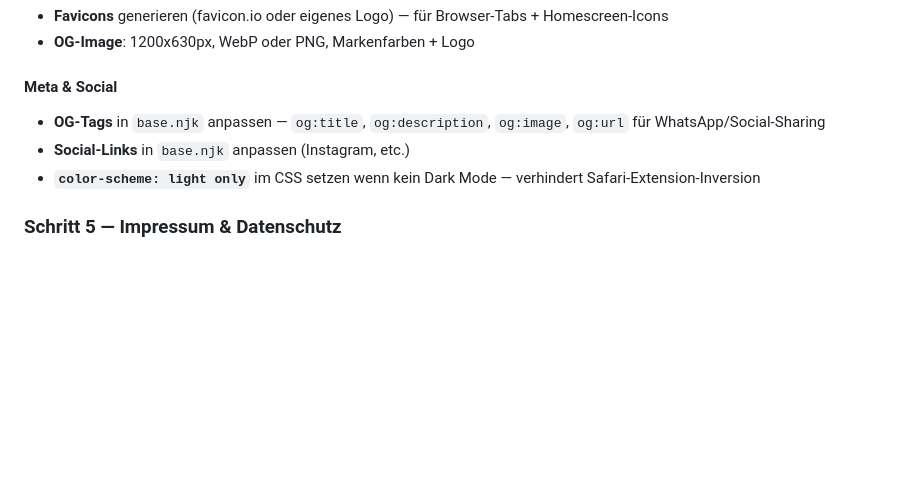
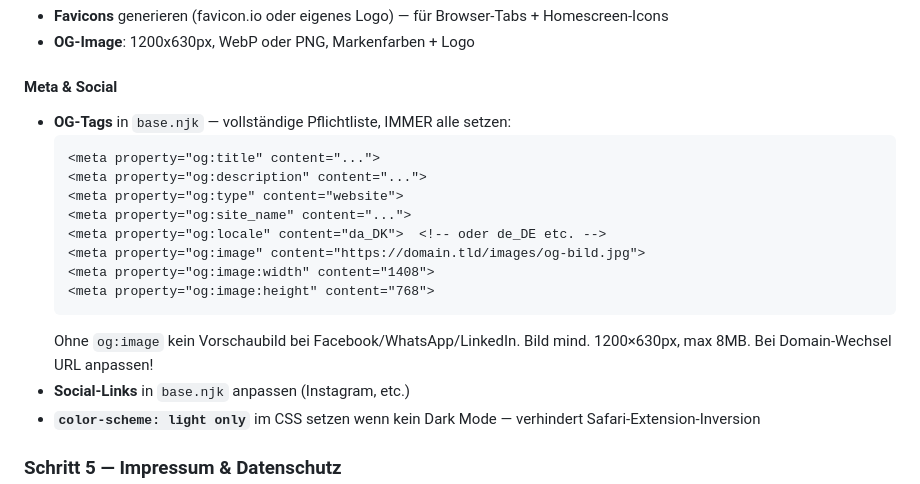
Before and after one commit to s0f4surf3r/website-template, a Markdown page: CLAUDE.md, the part around the change. Rendered like a GitHub page; blank space fills up the shorter version.

Commit message:
docs: OG-tags vollständige Pflichtliste im Template
Co-Authored-By: Claude Sonnet 4.6 <noreply@anthropic.com>

````diff
--- a/CLAUDE.md
+++ b/CLAUDE.md
@@ -136,7 +136,18 @@ Farben und Logo sind keine Dekoration — sie transportieren eine Haltung. Vor d
 
 #### Meta & Social
 
-- **OG-Tags** in `base.njk` anpassen — `og:title`, `og:description`, `og:image`, `og:url` für WhatsApp/Social-Sharing
+- **OG-Tags** in `base.njk` — vollständige Pflichtliste, IMMER alle setzen:
+  ```html
+  <meta property="og:title" content="...">
+  <meta property="og:description" content="...">
+  <meta property="og:type" content="website">
+  <meta property="og:site_name" content="...">
+  <meta property="og:locale" content="da_DK">  <!-- oder de_DE etc. -->
+  <meta property="og:image" content="https://domain.tld/images/og-bild.jpg">
+  <meta property="og:image:width" content="1408">
+  <meta property="og:image:height" content="768">
+  ```
+  Ohne `og:image` kein Vorschaubild bei Facebook/WhatsApp/LinkedIn. Bild mind. 1200×630px, max 8MB. Bei Domain-Wechsel URL anpassen!
 - **Social-Links** in `base.njk` anpassen (Instagram, etc.)
 - **`color-scheme: light only`** im CSS setzen wenn kein Dark Mode — verhindert Safari-Extension-Inversion
 
````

■ EXERCISE DETAILS
From the data above, copy out every line with the string "description" in it.

■ WRITTEN ANSWER
-- **OG-Tags** in `base.njk` anpassen — `og:title`, `og:description`, `og:image`, `og:url` für WhatsApp/Social-Sharing
+  <meta property="og:description" content="...">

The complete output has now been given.